A Phase 2 Clinical Trial Assessing the Correlation of Early Changes in Standardized Uptake Value (SUV) on Positron Emission Tomography (PET) with Pathological Complete Response (pCR) to Pertuzumab and Trastuzumab in Patients with Primary Operable HER2-Positive Breast Cancer
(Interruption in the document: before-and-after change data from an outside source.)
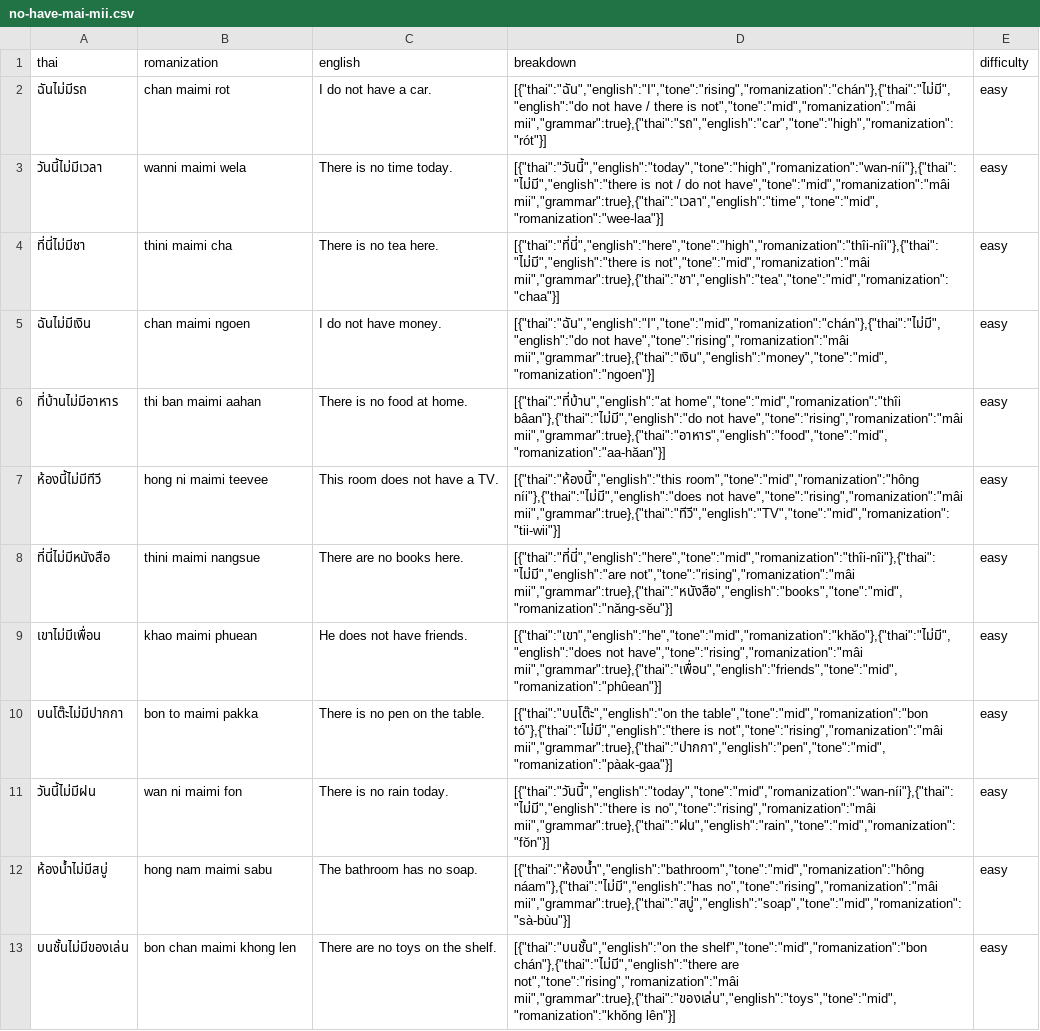
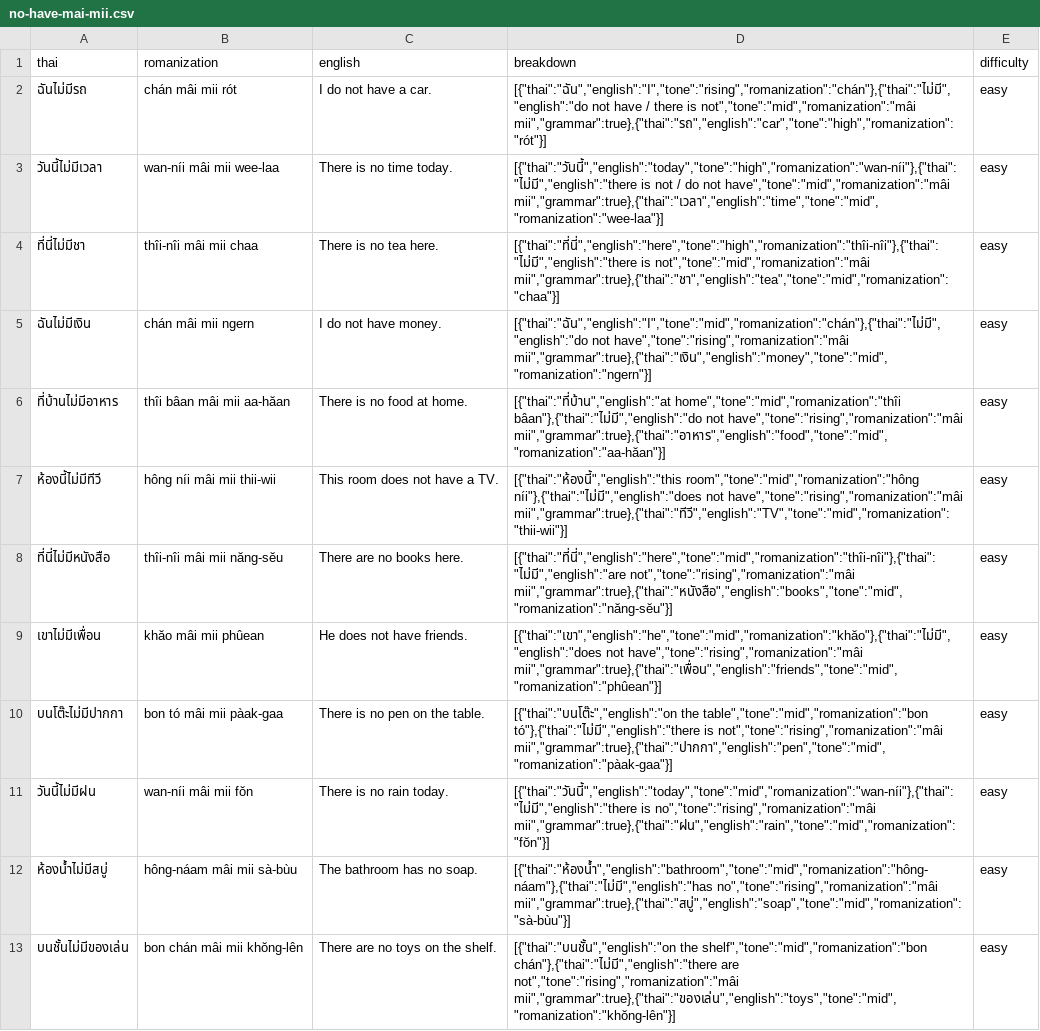
Before and after one commit to mto9902/thai-backend, a CSV file: grammar/no-have-mai-mii.csv, drawn as a sheet; only a part is shown; the diff covers the shown part only; the diff names each change by its address in the sheet, - before the commit and + after, or states it on an @@ line.

```diff
--- a/grammar/no-have-mai-mii.csv
+++ b/grammar/no-have-mai-mii.csv
-B2 (romanization): chan maimi rot
+B2 (romanization): chán mâi mii rót
-B3 (romanization): wanni maimi wela
+B3 (romanization): wan-níi mâi mii wee-laa
-B4 (romanization): thini maimi cha
+B4 (romanization): thîi-nîi mâi mii chaa
-B5 (romanization): chan maimi ngoen
+B5 (romanization): chán mâi mii ngern
-D5 (breakdown): …not have","tone":"rising","romanization":"mâi mii","grammar":true},{"thai":"เงิน","english":"money","tone":"mid","romanization":"ngoen"}]
+D5 (breakdown): …not have","tone":"rising","romanization":"mâi mii","grammar":true},{"thai":"เงิน","english":"money","tone":"mid","romanization":"ngern"}]
-B6 (romanization): thi ban maimi aahan
+B6 (romanization): thîi bâan mâi mii aa-hăan
-B7 (romanization): hong ni maimi teevee
+B7 (romanization): hông níi mâi mii thii-wii
-D7 (breakdown): …not have","tone":"rising","romanization":"mâi mii","grammar":true},{"thai":"ทีวี","english":"TV","tone":"mid","romanization":"tii-wii"}]
+D7 (breakdown): …not have","tone":"rising","romanization":"mâi mii","grammar":true},{"thai":"ทีวี","english":"TV","tone":"mid","romanization":"thii-wii"}]
-B8 (romanization): thini maimi nangsue
+B8 (romanization): thîi-nîi mâi mii năng-sĕu
-B9 (romanization): khao maimi phuean
+B9 (romanization): khăo mâi mii phûean
-B10 (romanization): bon to maimi pakka
+B10 (romanization): bon tó mâi mii pàak-gaa
-B11 (romanization): wan ni maimi fon
+B11 (romanization): wan-níi mâi mii fŏn
-B12 (romanization): hong nam maimi sabu
+B12 (romanization): hông-náam mâi mii sà-bùu
-D12 (breakdown): [{"thai":"ห้องน้ำ","english":"bathroom","tone":"mid","romanization":"hông náam"},{"thai":"ไม่มี","english":"has no","tone":"rising","romanization":"mâi mii","grammar":true},{"thai":"สบู่","english":"soap","tone":"mid","romanization":"sà-bùu"}]
+D12 (breakdown): [{"thai":"ห้องน้ำ","english":"bathroom","tone":"mid","romanization":"hông-náam"},{"thai":"ไม่มี","english":"has no","tone":"rising","romanization":"mâi mii","grammar":true},{"thai":"สบู่","english":"soap","tone":"mid","romanization":"sà-bùu"}]
-B13 (romanization): bon chan maimi khong len
+B13 (romanization): bon chán mâi mii khŏng-lên
-D13 (breakdown): …are not","tone":"rising","romanization":"mâi mii","grammar":true},{"thai":"ของเล่น","english":"toys","tone":"mid","romanization":"khŏng lên"}]
+D13 (breakdown): …are not","tone":"rising","romanization":"mâi mii","grammar":true},{"thai":"ของเล่น","english":"toys","tone":"mid","romanization":"khŏng-lên"}]
```
Also changed, not shown: 70 edited cells elsewhere in this file, grammar/identity-pen.csv, grammar/natural-address-pronouns.csv, 13 other files.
This research is being done to determine if changes seen on a PET (Positron Emission Tomography) scan can predict which patients are most likely to respond to the combination treatment of trastuzumab and pertuzumab when given before surgery (preoperatively). PET scans are a non-experimental imaging procedure used frequently in the clinic.Pertuzumab (PerjetaÂ®) and trastuzumab (HerceptinÂ®) are both approved by the Food and Drug Administration (FDA) for the treatment of breast cancer. Pertuzumab is approved for the treatment of metastatic breast cancer, so its use in this study (as a preoperative treatment) is investigational. Trastuzumab is approved for newly diagnosed and metastatic breast cancer. The FDA is allowing the use of pertuzumab in this study.
Patients with newly diagnosed breast cancer that is HER2 positive and estrogen or progesterone receptor (ER/PR) negative (or very low) who are planning preoperative treatment may be eligible for this trial. Participants must be willing to have a biopsy of their tumor prior to and about two weeks after starting treatment.
Before starting treatment in this study, you will need to sign a consent form. You will have a doctor's visit, routine and research blood tests, a baseline PET scan, an EKG and echocardiogram (or MUGA), and a breast biopsy prior to starting. You will receive both pertuzumab and trastuzumab. These drugs are given intravenously in the clinic every 3 weeks for a total of 12 weeks. About 2 weeks after your first treatment, you will have a repeat PET scan, research blood samples, and biopsy of your breast tumor. You will have standard lab work done and see your provider prior to each study treatment.After you complete the study treatment, you will have your breast cancer surgery and receive any additional treatment at the direction of your doctors.
11/26/2014 04:10 AM